* _EXERCISE INPUT_
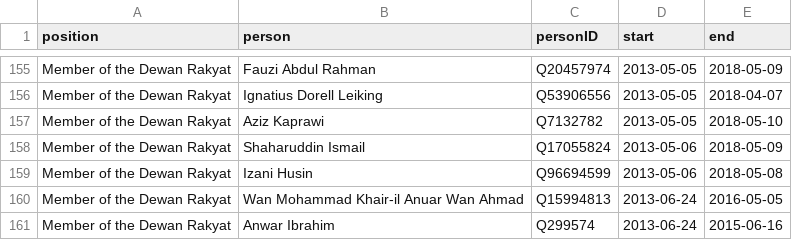
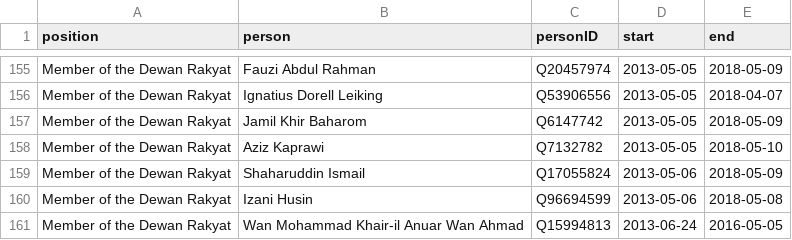
Before and after one commit to epireve/malaysia-ministers, a CSV file: html/legislators.csv, drawn as a sheet; only a part is shown, gaps mark what is left out; the shorter side is filled out with more unchanged rows.

```diff
--- a/html/legislators.csv
+++ b/html/legislators.csv
@@ -156,2 +156,3 @@ Member of the Dewan Rakyat,Fauzi Abdul Rahman,Q20457974,2013-05-05,2018-05-09
 Member of the Dewan Rakyat,Ignatius Dorell Leiking,Q53906556,2013-05-05,2018-04-07
+Member of the Dewan Rakyat,Jamil Khir Baharom,Q6147742,2013-05-05,2018-05-09
 Member of the Dewan Rakyat,Aziz Kaprawi,Q7132782,2013-05-05,2018-05-10
```
Also changed, not shown: html/current.csv, html/holders21.csv, 2 other files.
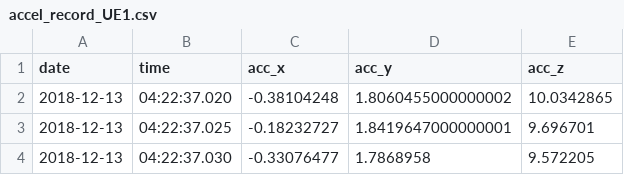
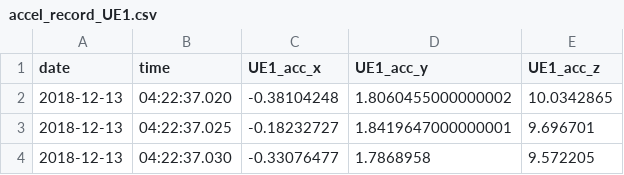
Before and after one commit to SamiOuOb/Beginner, a CSV file: accel_record_UE1.csv, drawn as a sheet; only a part is shown.

```diff
--- a/accel_record_UE1.csv
+++ b/accel_record_UE1.csv
@@ -1,2 +1,2 @@
-date,time,acc_x,acc_y,acc_z
+date,time,UE1_acc_x,UE1_acc_y,UE1_acc_z
 2018-12-13,04:22:37.020,-0.38104248,1.8060455000000002,10.0342865
```
Also changed, not shown: accel_record_UE2.csv, 52 other files.
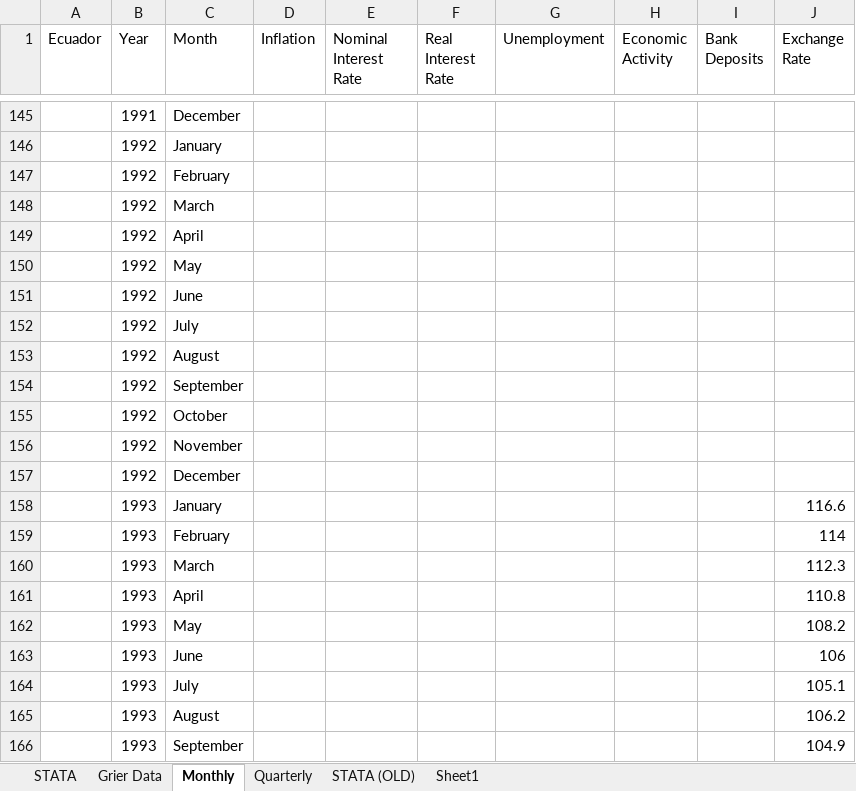
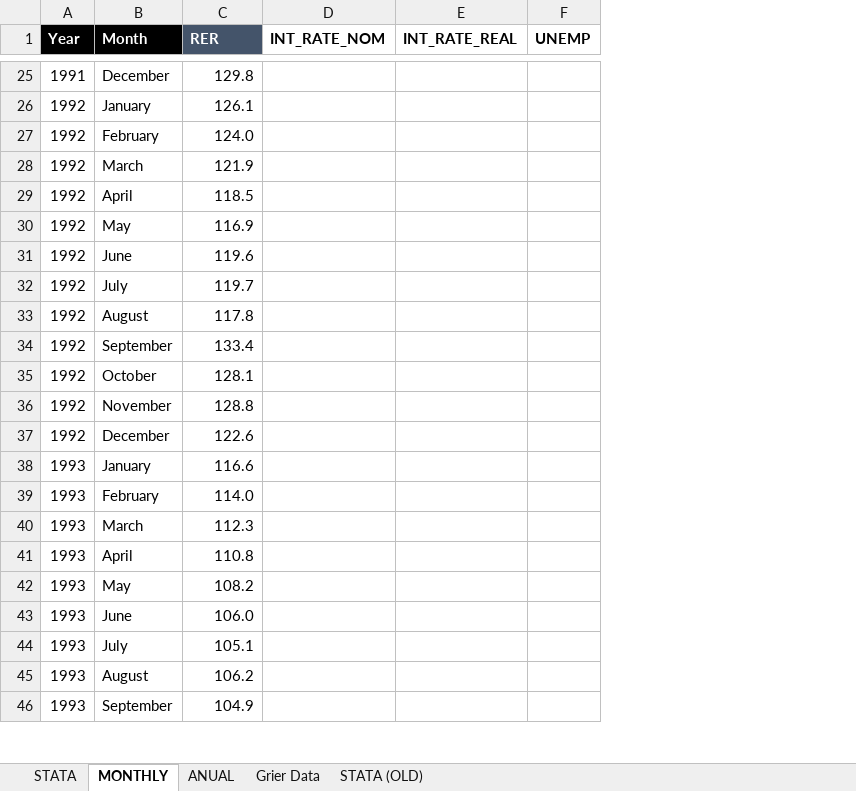
Before and after one commit to vishalbelsare/research-1, an Excel workbook: Dollarization in Ecuador/data.xlsx, sheet MONTHLY, drawn as a sheet; only a part is shown, gaps mark what is left out; values as stored, in another font and other column widths than the file's, no borders; removed rows and columns are numbered as before the commit, all else as after; the diff covers the shown part only; the diff names each change by its address in the sheet, - before the commit and + after, or states it on an @@ line.

Commit message:
Update data.xlsx

```diff
--- a/Dollarization in Ecuador/data.xlsx (sheet MONTHLY)
+++ b/Dollarization in Ecuador/data.xlsx (sheet MONTHLY)
-sheet tab: Monthly
+sheet tab: MONTHLY
-sheet tab: Quarterly
-sheet tab: Sheet1
+sheet tab: ANUAL
@@ sheet tab order changed: STATA | MONTHLY | ANUAL | Grier Data | STATA (OLD) @@
-column A (Ecuador), empty
-column D (Inflation), empty
-column E (Nominal Interest Rate), empty
-column F (Real Interest Rate), empty
-column G (Unemployment), empty
-column H (Economic Activity), empty
-column I (Bank Deposits), empty
+column D (INT_RATE_NOM), empty
+column E (INT_RATE_REAL), empty
+column F (UNEMP), empty
@@ A1:B1 fill: none → #000000, bold: off → on, text colour: black → #FFFFFF @@
-C1: Exchange Rate
+C1: RER
@@ C1 bold: off → on, text colour: black → #FFFFFF, fill: none → #44546A @@
-C25 (RER): (empty)
+C25 (RER): 129.8
-C26 (RER): (empty)
+C26 (RER): 126.1
-C27 (RER): (empty)
+C27 (RER): 124.0
-C28 (RER): (empty)
+C28 (RER): 121.9
-C29 (RER): (empty)
+C29 (RER): 118.5
-C30 (RER): (empty)
+C30 (RER): 116.9
-C31 (RER): (empty)
+C31 (RER): 119.6
-C32 (RER): (empty)
+C32 (RER): 119.7
-C33 (RER): (empty)
+C33 (RER): 117.8
-C34 (RER): (empty)
+C34 (RER): 133.4
-C35 (RER): (empty)
+C35 (RER): 128.1
-C36 (RER): (empty)
+C36 (RER): 128.8
-C37 (RER): (empty)
+C37 (RER): 122.6
-C39 (RER): 114
+C39 (RER): 114.0
-C43 (RER): 106
+C43 (RER): 106.0
```
Also changed, not shown: 120 removed rows and 62 edited cells elsewhere in this sheet, sheet STATA (OLD), sheet STATA.
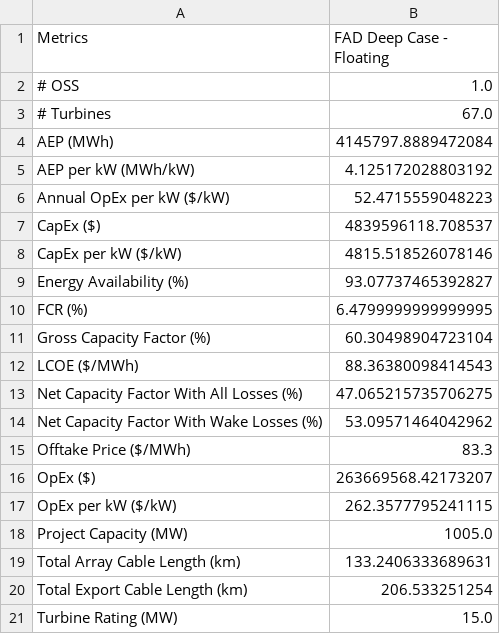
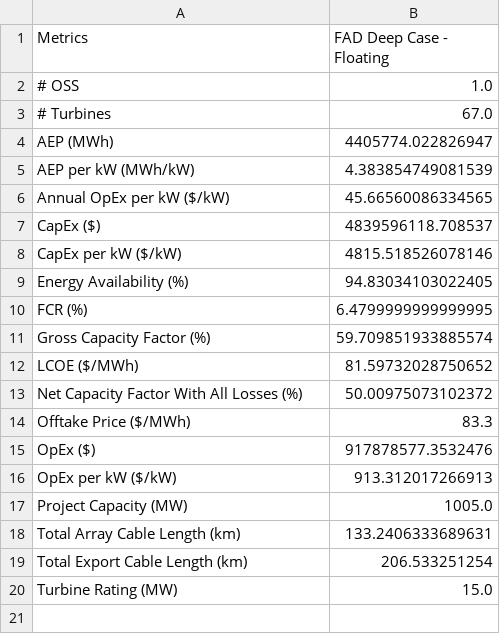
Before and after one commit to NREL/WAVES, a CSV file: examples/average_report_df.csv, drawn as a sheet.

```diff
--- a/examples/average_report_df.csv
+++ b/examples/average_report_df.csv
@@ -3,16 +3,15 @@ Metrics,FAD Deep Case - Floating
 # Turbines,67.0
-AEP (MWh),4145797.8889472084
-AEP per kW (MWh/kW),4.125172028803192
-Annual OpEx per kW ($/kW),52.4715559048223
+AEP (MWh),4405774.022826947
+AEP per kW (MWh/kW),4.383854749081539
+Annual OpEx per kW ($/kW),45.66560086334565
 CapEx ($),4839596118.708537
 CapEx per kW ($/kW),4815.518526078146
-Energy Availability (%),93.07737465392827
+Energy Availability (%),94.83034103022405
 FCR (%),6.4799999999999995
-Gross Capacity Factor (%),60.30498904723104
-LCOE ($/MWh),88.36380098414543
-Net Capacity Factor With All Losses (%),47.065215735706275
-Net Capacity Factor With Wake Losses (%),53.09571464042962
+Gross Capacity Factor (%),59.709851933885574
+LCOE ($/MWh),81.59732028750652
+Net Capacity Factor With All Losses (%),50.00975073102372
 Offtake Price ($/MWh),83.3
-OpEx ($),263669568.42173207
-OpEx per kW ($/kW),262.3577795241115
+OpEx ($),917878577.3532476
+OpEx per kW ($/kW),913.312017266913
 Project Capacity (MW),1005.0
```
Also changed, not shown: examples/average_delay_summary.csv, examples/average_equipment_costs.csv, 20 other files.
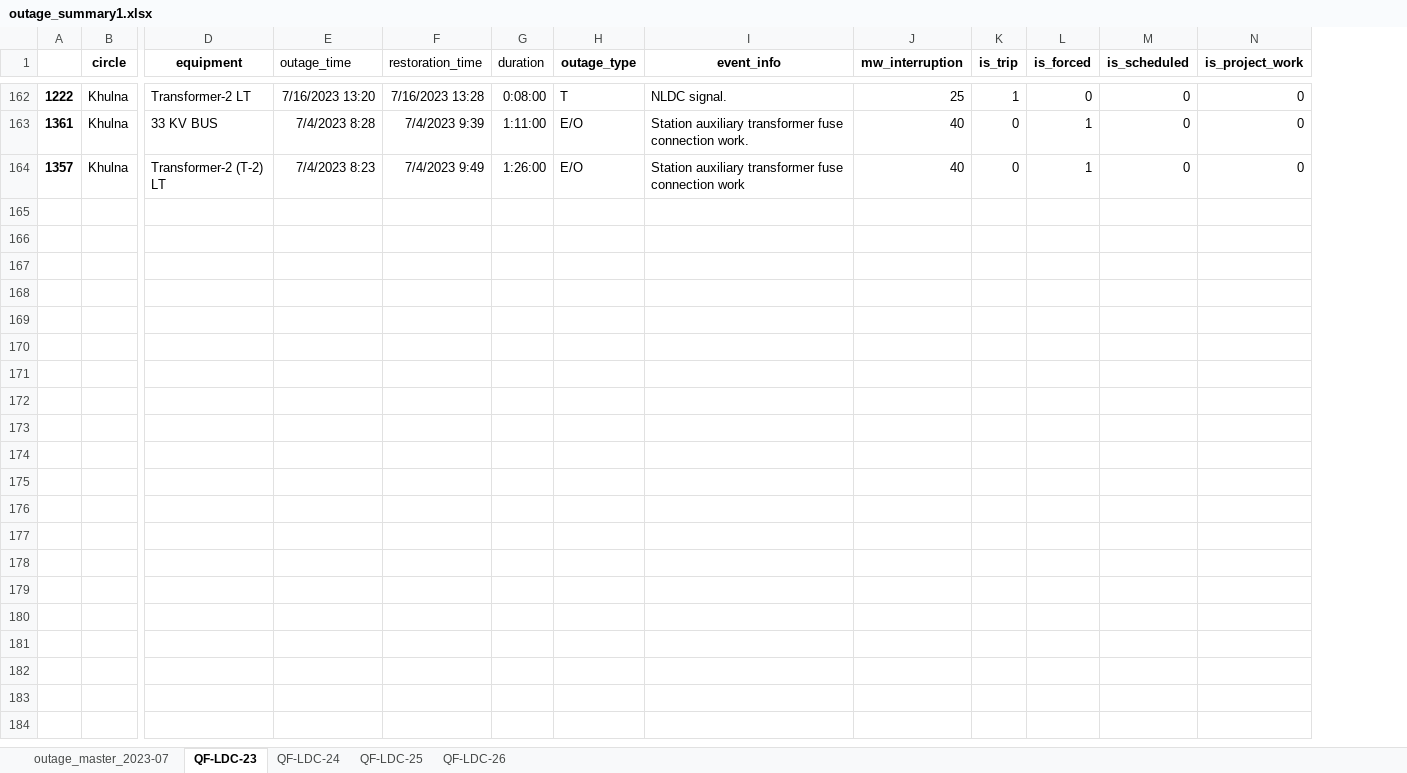
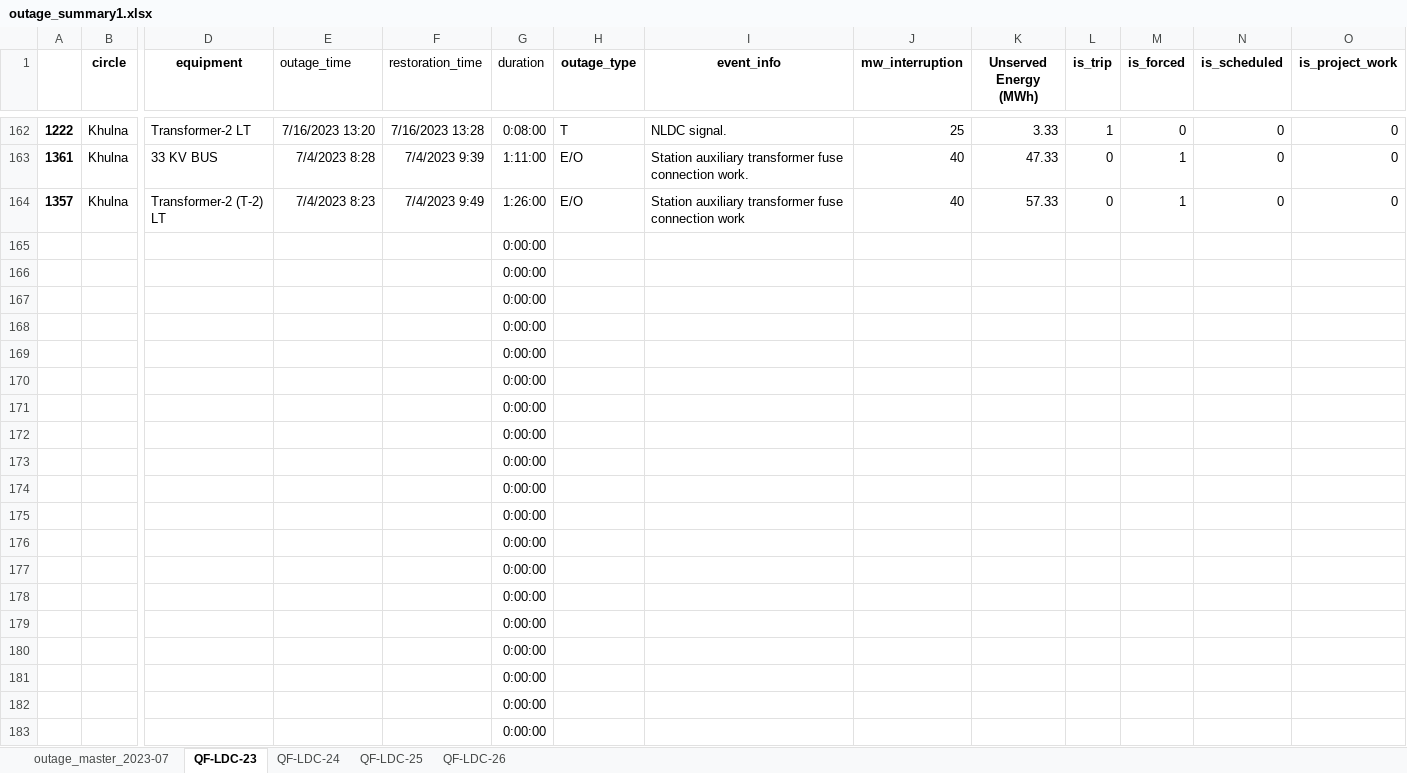
Before and after one commit to alam51/NDT_MOD_v_11, an Excel workbook: outage/outage_summary1.xlsx, sheet QF-LDC-23, drawn as a sheet; only a part is shown, gaps mark what is left out; values as stored, in another font and other column widths than the file's, no borders; rows hold the shown columns only; the diff covers the shown part only; the diff names each change by its address in the sheet, - before the commit and + after, or states it on an @@ line.

```diff
--- a/outage/outage_summary1.xlsx (sheet QF-LDC-23)
+++ b/outage/outage_summary1.xlsx (sheet QF-LDC-23)
+column K (Unserved Energy (MWh)), rows 162-164: 3.33 | 47.33 | 57.33
+row 165:  |  |  |  |  | 0:00:00
+row 166:  |  |  |  |  | 0:00:00
+row 167:  |  |  |  |  | 0:00:00
+row 168:  |  |  |  |  | 0:00:00
+row 169:  |  |  |  |  | 0:00:00
+row 170:  |  |  |  |  | 0:00:00
+row 171:  |  |  |  |  | 0:00:00
+row 172:  |  |  |  |  | 0:00:00
+row 173:  |  |  |  |  | 0:00:00
+row 174:  |  |  |  |  | 0:00:00
+row 175:  |  |  |  |  | 0:00:00
+row 176:  |  |  |  |  | 0:00:00
+row 177:  |  |  |  |  | 0:00:00
+row 178:  |  |  |  |  | 0:00:00
+row 179:  |  |  |  |  | 0:00:00
+row 180:  |  |  |  |  | 0:00:00
+row 181:  |  |  |  |  | 0:00:00
+row 182:  |  |  |  |  | 0:00:00
+row 183:  |  |  |  |  | 0:00:00
```
Also changed, not shown: 117 added rows and 10 edited cells elsewhere in this sheet, sheet QF-LDC-26, sheet QF-LDC-24, sheet QF-LDC-25, formulas that keep their value, voltage/bus_voltage_percentile_rank.xlsx, 4 other files.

* _YOUR GOAL_
Search the records for lines holding the word "Capacity", then copy each line you find.

* _ANSWER BELOW_
-Gross Capacity Factor (%),60.30498904723104
-Net Capacity Factor With All Losses (%),47.065215735706275
-Net Capacity Factor With Wake Losses (%),53.09571464042962
+Gross Capacity Factor (%),59.709851933885574
+Net Capacity Factor With All Losses (%),50.00975073102372
 Project Capacity (MW),1005.0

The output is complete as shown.